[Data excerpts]
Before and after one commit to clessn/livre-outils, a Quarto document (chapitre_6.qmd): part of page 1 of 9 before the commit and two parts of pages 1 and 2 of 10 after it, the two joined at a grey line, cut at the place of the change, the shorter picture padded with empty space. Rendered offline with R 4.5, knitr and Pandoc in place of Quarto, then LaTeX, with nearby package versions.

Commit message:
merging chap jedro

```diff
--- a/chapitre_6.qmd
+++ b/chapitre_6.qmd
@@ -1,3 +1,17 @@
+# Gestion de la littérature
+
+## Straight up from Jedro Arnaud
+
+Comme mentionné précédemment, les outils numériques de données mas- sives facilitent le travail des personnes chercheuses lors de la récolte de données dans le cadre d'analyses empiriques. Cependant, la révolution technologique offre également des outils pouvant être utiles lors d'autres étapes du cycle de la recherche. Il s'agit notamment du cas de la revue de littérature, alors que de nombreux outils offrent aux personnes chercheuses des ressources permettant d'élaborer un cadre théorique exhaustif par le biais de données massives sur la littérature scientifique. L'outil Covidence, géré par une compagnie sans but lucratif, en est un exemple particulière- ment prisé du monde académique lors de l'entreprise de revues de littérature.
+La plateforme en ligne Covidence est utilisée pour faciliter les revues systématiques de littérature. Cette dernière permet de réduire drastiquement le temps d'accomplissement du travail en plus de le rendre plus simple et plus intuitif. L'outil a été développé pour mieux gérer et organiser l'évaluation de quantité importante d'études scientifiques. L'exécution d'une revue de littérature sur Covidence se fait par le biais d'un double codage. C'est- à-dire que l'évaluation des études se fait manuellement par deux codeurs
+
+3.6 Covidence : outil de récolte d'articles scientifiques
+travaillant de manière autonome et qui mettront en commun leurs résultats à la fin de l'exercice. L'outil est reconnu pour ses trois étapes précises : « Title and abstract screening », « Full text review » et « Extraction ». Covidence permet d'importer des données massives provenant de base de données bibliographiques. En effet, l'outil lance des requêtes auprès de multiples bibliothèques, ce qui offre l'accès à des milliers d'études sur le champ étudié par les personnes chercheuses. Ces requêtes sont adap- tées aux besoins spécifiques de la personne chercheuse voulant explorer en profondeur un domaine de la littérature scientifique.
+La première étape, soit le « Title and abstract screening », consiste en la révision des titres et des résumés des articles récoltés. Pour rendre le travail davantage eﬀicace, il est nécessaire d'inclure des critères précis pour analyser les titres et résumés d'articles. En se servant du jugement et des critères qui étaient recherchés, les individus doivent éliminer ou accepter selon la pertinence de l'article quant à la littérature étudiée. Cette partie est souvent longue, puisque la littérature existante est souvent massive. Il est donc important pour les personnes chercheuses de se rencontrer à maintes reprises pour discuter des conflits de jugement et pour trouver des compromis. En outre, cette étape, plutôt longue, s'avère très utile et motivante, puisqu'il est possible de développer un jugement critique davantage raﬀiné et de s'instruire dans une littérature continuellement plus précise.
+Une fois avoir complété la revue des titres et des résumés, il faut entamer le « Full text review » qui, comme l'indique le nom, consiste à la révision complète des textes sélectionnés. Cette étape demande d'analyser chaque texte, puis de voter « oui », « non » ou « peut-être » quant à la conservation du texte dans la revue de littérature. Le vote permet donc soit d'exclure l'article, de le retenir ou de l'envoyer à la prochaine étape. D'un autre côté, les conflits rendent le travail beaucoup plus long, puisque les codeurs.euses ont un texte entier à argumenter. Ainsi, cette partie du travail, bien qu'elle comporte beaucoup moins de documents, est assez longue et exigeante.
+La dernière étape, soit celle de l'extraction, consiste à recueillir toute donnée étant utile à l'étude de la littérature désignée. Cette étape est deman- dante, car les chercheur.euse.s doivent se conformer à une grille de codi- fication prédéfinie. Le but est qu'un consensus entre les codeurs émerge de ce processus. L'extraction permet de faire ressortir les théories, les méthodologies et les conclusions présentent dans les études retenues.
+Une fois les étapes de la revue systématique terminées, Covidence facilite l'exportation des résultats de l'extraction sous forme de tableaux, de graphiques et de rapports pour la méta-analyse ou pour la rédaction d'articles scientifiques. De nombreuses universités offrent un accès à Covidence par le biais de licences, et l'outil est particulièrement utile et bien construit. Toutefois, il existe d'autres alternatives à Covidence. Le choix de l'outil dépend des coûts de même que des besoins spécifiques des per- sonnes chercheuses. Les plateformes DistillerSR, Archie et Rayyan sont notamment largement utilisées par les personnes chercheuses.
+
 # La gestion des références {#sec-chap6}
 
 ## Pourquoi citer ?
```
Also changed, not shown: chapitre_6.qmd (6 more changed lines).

> Your instructions:
Each of the records shown above needs to be repeated exactly.

> Solution for this problem:
Before and after one commit to clessn/livre-outils, a Quarto document (chapitre_6.qmd): part of page 1 of 9 before the commit and two parts of pages 1 and 2 of 10 after it, the two joined at a grey line, cut at the place of the change, the shorter picture padded with empty space. Rendered offline with R 4.5, knitr and Pandoc in place of Quarto, then LaTeX, with nearby package versions.

Commit message:
merging chap jedro

```diff
--- a/chapitre_6.qmd
+++ b/chapitre_6.qmd
@@ -1,3 +1,17 @@
+# Gestion de la littérature
+
+## Straight up from Jedro Arnaud
+
+Comme mentionné précédemment, les outils numériques de données mas- sives facilitent le travail des personnes chercheuses lors de la récolte de données dans le cadre d'analyses empiriques. Cependant, la révolution technologique offre également des outils pouvant être utiles lors d'autres étapes du cycle de la recherche. Il s'agit notamment du cas de la revue de littérature, alors que de nombreux outils offrent aux personnes chercheuses des ressources permettant d'élaborer un cadre théorique exhaustif par le biais de données massives sur la littérature scientifique. L'outil Covidence, géré par une compagnie sans but lucratif, en est un exemple particulière- ment prisé du monde académique lors de l'entreprise de revues de littérature.
+La plateforme en ligne Covidence est utilisée pour faciliter les revues systématiques de littérature. Cette dernière permet de réduire drastiquement le temps d'accomplissement du travail en plus de le rendre plus simple et plus intuitif. L'outil a été développé pour mieux gérer et organiser l'évaluation de quantité importante d'études scientifiques. L'exécution d'une revue de littérature sur Covidence se fait par le biais d'un double codage. C'est- à-dire que l'évaluation des études se fait manuellement par deux codeurs
+
+3.6 Covidence : outil de récolte d'articles scientifiques
+travaillant de manière autonome et qui mettront en commun leurs résultats à la fin de l'exercice. L'outil est reconnu pour ses trois étapes précises : « Title and abstract screening », « Full text review » et « Extraction ». Covidence permet d'importer des données massives provenant de base de données bibliographiques. En effet, l'outil lance des requêtes auprès de multiples bibliothèques, ce qui offre l'accès à des milliers d'études sur le champ étudié par les personnes chercheuses. Ces requêtes sont adap- tées aux besoins spécifiques de la personne chercheuse voulant explorer en profondeur un domaine de la littérature scientifique.
+La première étape, soit le « Title and abstract screening », consiste en la révision des titres et des résumés des articles récoltés. Pour rendre le travail davantage eﬀicace, il est nécessaire d'inclure des critères précis pour analyser les titres et résumés d'articles. En se servant du jugement et des critères qui étaient recherchés, les individus doivent éliminer ou accepter selon la pertinence de l'article quant à la littérature étudiée. Cette partie est souvent longue, puisque la littérature existante est souvent massive. Il est donc important pour les personnes chercheuses de se rencontrer à maintes reprises pour discuter des conflits de jugement et pour trouver des compromis. En outre, cette étape, plutôt longue, s'avère très utile et motivante, puisqu'il est possible de développer un jugement critique davantage raﬀiné et de s'instruire dans une littérature continuellement plus précise.
+Une fois avoir complété la revue des titres et des résumés, il faut entamer le « Full text review » qui, comme l'indique le nom, consiste à la révision complète des textes sélectionnés. Cette étape demande d'analyser chaque texte, puis de voter « oui », « non » ou « peut-être » quant à la conservation du texte dans la revue de littérature. Le vote permet donc soit d'exclure l'article, de le retenir ou de l'envoyer à la prochaine étape. D'un autre côté, les conflits rendent le travail beaucoup plus long, puisque les codeurs.euses ont un texte entier à argumenter. Ainsi, cette partie du travail, bien qu'elle comporte beaucoup moins de documents, est assez longue et exigeante.
+La dernière étape, soit celle de l'extraction, consiste à recueillir toute donnée étant utile à l'étude de la littérature désignée. Cette étape est deman- dante, car les chercheur.euse.s doivent se conformer à une grille de codi- fication prédéfinie. Le but est qu'un consensus entre les codeurs émerge de ce processus. L'extraction permet de faire ressortir les théories, les méthodologies et les conclusions présentent dans les études retenues.
+Une fois les étapes de la revue systématique terminées, Covidence facilite l'exportation des résultats de l'extraction sous forme de tableaux, de graphiques et de rapports pour la méta-analyse ou pour la rédaction d'articles scientifiques. De nombreuses universités offrent un accès à Covidence par le biais de licences, et l'outil est particulièrement utile et bien construit. Toutefois, il existe d'autres alternatives à Covidence. Le choix de l'outil dépend des coûts de même que des besoins spécifiques des per- sonnes chercheuses. Les plateformes DistillerSR, Archie et Rayyan sont notamment largement utilisées par les personnes chercheuses.
+
 # La gestion des références {#sec-chap6}
 
 ## Pourquoi citer ?
```
Also changed, not shown: chapitre_6.qmd (6 more changed lines).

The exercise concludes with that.